Below are the records; copy every line in them that holds the string "before".

◆ Material provided ◆
┄┄┄┄┄┄
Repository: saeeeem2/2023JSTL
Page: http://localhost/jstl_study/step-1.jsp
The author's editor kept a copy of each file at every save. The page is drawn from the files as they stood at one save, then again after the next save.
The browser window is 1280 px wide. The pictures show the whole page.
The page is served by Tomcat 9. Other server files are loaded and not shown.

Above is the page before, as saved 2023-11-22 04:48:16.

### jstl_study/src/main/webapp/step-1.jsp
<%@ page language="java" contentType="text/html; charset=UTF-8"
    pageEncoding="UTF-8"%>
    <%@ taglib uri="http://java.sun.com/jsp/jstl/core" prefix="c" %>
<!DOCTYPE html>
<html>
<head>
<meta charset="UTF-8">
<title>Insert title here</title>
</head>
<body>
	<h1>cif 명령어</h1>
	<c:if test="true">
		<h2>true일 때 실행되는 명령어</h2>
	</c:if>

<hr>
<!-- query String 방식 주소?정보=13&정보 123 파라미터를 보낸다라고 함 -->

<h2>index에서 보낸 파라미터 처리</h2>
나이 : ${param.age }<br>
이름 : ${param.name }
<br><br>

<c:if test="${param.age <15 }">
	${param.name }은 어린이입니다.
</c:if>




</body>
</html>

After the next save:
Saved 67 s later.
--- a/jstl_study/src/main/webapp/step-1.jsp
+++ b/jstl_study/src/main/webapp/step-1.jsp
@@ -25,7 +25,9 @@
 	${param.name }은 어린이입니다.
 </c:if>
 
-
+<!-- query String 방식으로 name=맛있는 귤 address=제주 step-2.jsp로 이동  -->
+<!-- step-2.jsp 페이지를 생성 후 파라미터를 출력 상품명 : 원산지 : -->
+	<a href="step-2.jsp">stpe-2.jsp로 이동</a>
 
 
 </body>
┄┄┄┄┄┄
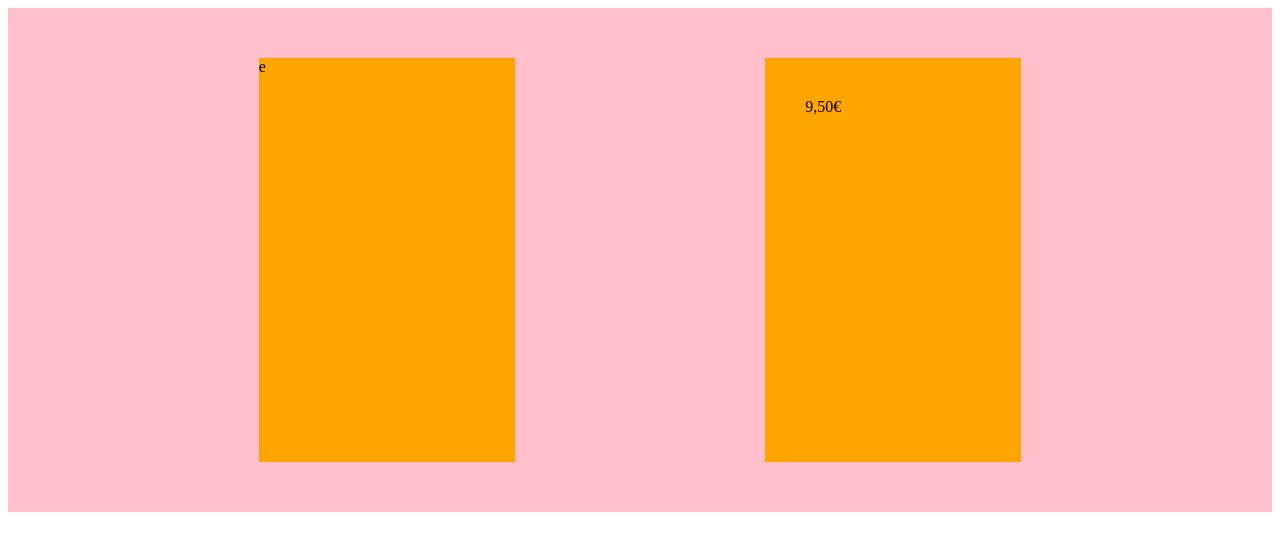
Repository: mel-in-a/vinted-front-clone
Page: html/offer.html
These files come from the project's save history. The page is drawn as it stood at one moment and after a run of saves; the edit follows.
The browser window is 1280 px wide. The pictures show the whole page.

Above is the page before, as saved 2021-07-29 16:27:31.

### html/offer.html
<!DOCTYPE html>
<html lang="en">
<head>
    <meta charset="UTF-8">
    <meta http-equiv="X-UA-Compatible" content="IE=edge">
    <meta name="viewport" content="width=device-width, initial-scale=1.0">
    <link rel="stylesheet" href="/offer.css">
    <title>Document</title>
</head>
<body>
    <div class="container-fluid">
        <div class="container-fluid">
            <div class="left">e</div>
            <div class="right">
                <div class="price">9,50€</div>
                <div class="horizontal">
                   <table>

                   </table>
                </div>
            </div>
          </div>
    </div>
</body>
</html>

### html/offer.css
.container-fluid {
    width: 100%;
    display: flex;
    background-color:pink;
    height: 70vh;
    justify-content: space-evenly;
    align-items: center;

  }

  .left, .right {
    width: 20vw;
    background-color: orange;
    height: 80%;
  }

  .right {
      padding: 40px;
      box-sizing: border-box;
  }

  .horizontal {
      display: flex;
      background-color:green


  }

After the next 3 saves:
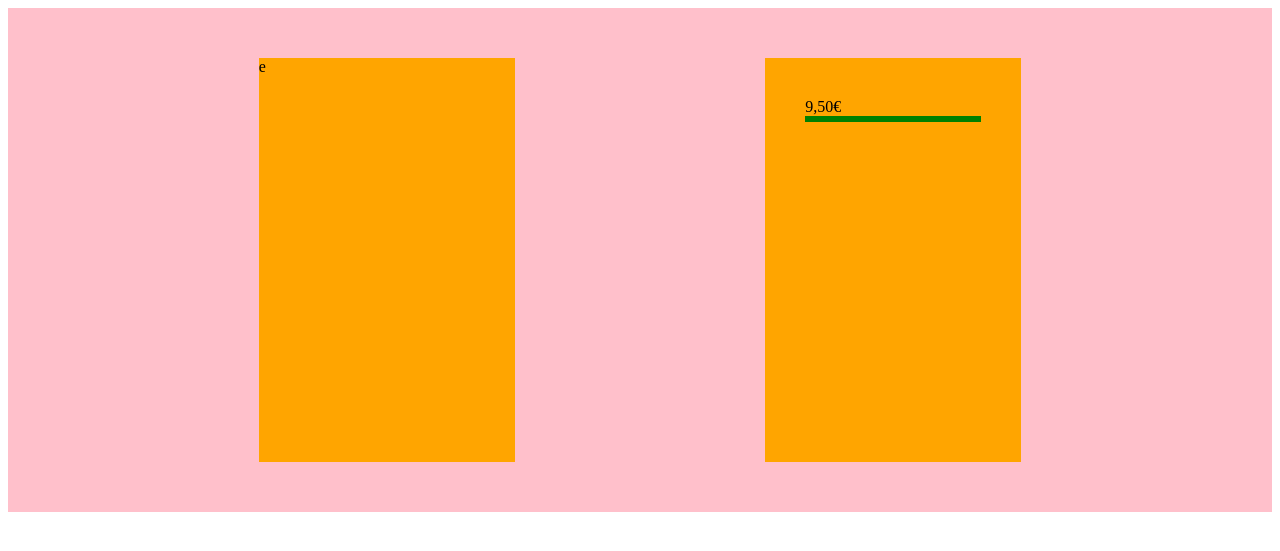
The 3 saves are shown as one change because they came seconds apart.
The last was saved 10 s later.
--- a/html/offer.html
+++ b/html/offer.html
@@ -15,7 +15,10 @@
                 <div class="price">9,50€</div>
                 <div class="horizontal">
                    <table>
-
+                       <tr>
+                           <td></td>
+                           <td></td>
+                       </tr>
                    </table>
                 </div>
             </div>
┄┄┄┄┄┄
◆ Task solution ◆
Above is the page before, as saved 2023-11-22 04:48:16.
Above is the page before, as saved 2021-07-29 16:27:31.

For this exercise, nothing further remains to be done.